#1 Be clear about what you expect from your employees.
This sounds self-evident, but a shocking percentage of employees don’t have a clear understanding of what their employers really want.
- Purpose: What is the connection between their job and the goals of the company? They need to know why what they do matters. True job satisfaction requires a sense of purpose.
- Performance Expectations: Clearly define your expectations, in writing, regarding work ethic, attitude, professionalism and teamwork as well as specific work duties. Tell them how they will be evaluated, how often it will be done and what benchmarks they should aim for (ex. daily quality control checks, weekly call monitoring and call stats, quarterly performance reviews, annual surveys, etc.). Employees put an extremely high value on predictability.
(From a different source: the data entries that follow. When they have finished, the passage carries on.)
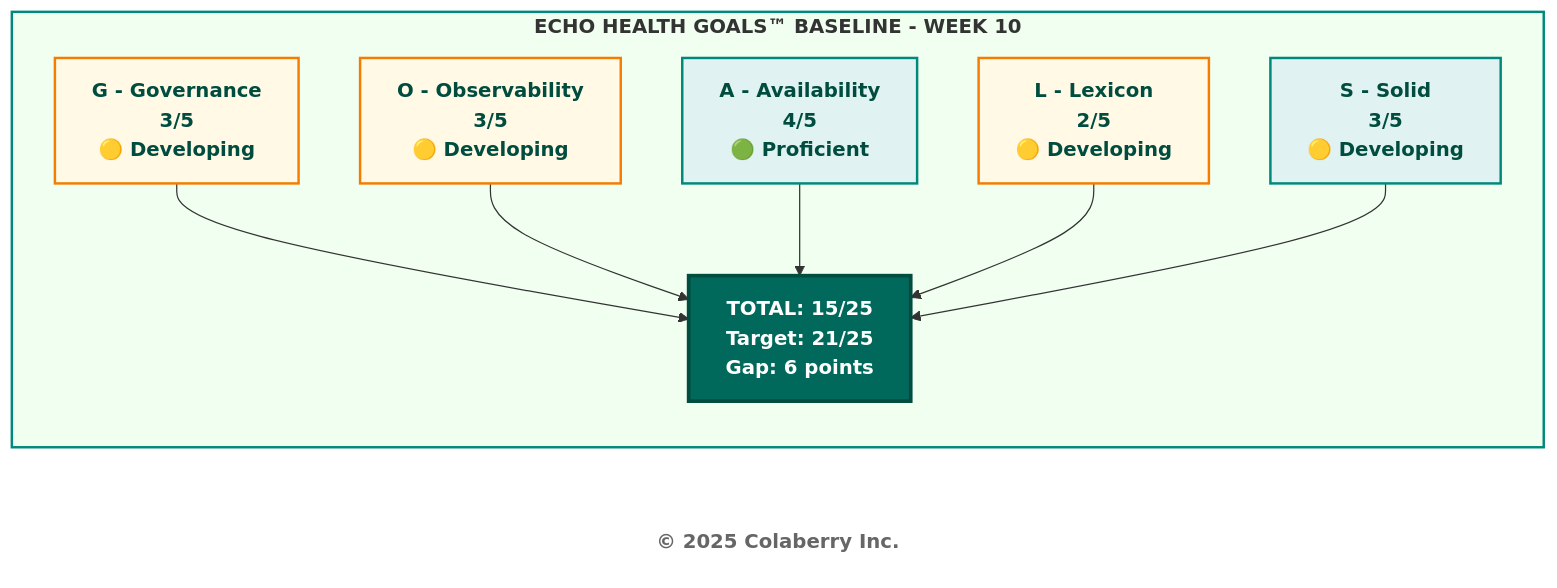
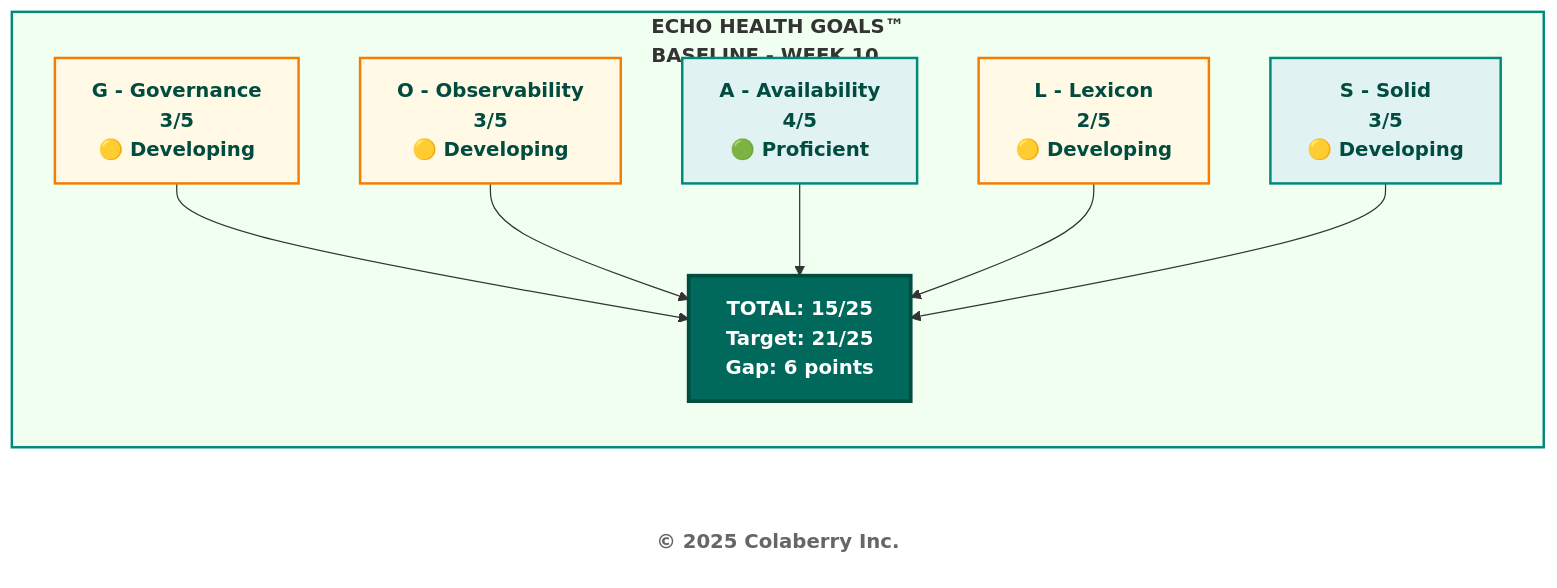
Before and after one commit to saitejesh-cyber/trust-before-intelligence-book: the first of 11 diagrams in manuscript/09_chapter_8_architecture_of_trust_in_action.md, drawn with Mermaid. The commit also changed other lines of this file, not shown here.

````diff
--- a/manuscript/09_chapter_8_architecture_of_trust_in_action.md
+++ b/manuscript/09_chapter_8_architecture_of_trust_in_action.md
@@ -50,29 +50,29 @@
 ```mermaid
 graph LR
-  subgraph BASELINE["<b>ECHO HEALTH GOALS™ BASELINE - WEEK 10</b>"]
+  subgraph BASELINE["<b>ECHO HEALTH GOALS™<br/>BASELINE - WEEK 10</b>"]
     G["<b>G - Governance</b><br/><b>3/5</b><br/><b>🟡 Developing</b>"]
     O["<b>O - Observability</b><br/><b>3/5</b><br/><b>🟡 Developing</b>"]
     A["<b>A - Availability</b><br/><b>4/5</b><br/><b>🟢 Proficient</b>"]
     L["<b>L - Lexicon</b><br/><b>2/5</b><br/><b>🟡 Developing</b>"]
     S["<b>S - Solid</b><br/><b>3/5</b><br/><b>🟡 Developing</b>"]
     
     TOTAL["<b>TOTAL: 15/25</b><br/><b>Target: 21/25</b><br/><b>Gap: 6 points</b>"]
   end
   
   G --> TOTAL
   O --> TOTAL
   A --> TOTAL
   L --> TOTAL
   S --> TOTAL
   
   style BASELINE fill:#f0fff0,stroke:#00897b,stroke-width:2px
   style G fill:#fff9e6,stroke:#f57c00,stroke-width:2px,color:#004d40
   style O fill:#fff9e6,stroke:#f57c00,stroke-width:2px,color:#004d40
   style A fill:#e0f2f1,stroke:#00897b,stroke-width:2px,color:#004d40
   style L fill:#fff9e6,stroke:#f57c00,stroke-width:2px,color:#004d40
   style S fill:#e0f2f1,stroke:#00897b,stroke-width:2px,color:#004d40
   style TOTAL fill:#00695c,color:#ffffff,stroke:#004d40,stroke-width:3px
   
   Copyright["<b>© 2025 Colaberry Inc.</b>"]
   style Copyright fill:#ffffff,stroke:none,color:#666666
 ```
````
- Priorities: If employees have conflicting tasks they need to know what should take precedence (ex. Do customer phone calls always have priority over other tasks?).
- Feedback: No one can perform well if they don’t get continuous feedback. Don’t wait for the end of a quarter or the end of a year to let your people know if they are doing a good job. The more often you give feedback, the more often they will strive to give you what you want.
- Praise: You can never praise genuinely good work too much. People need to know what they are doing right if you want them to do it again!
#2 Make sure employees have the information, materials and equipment they need to do a good job.
- Coaching: Initial training is not enough. Employees need ongoing coaching if you want to strengthen and expand their skills. This includes call coaching, continuing education and sharing best practices and experiences with their peers and supervisors.
- Reference Materials: Make sure that every employee has the information they need at their finger-tips. You don’t want to create service delays because employees have to share resources.
- Equipment: Get feedback from employees to confirm that they have the equipment they need to perform their duties efficiently. Also make sure that their equipment is actually in good working order. Nothing is more aggravating than struggling with defective equipment and having your requests for a repair or replacement go unaddressed.
Unfortunately, most of us have had an experience with a job where no one explained our importance, expectations were unclear or constantly changing, feedback was poor or non-existent, and we didn’t have the right tools for the job. Remember how frustrating and de-motivating that was?
What processes do you need to put in place to make sure you are not that kind of manager?
This blog was written by Laurie Leonard, the President of SUITE 1000, a U.S. based national telephone answering service, inbound call center and outsourced call center service. Her company has specialized in handling legal intake, sales leads, email lead response, appointment scheduling, customer service and help desk calls for over 20 years.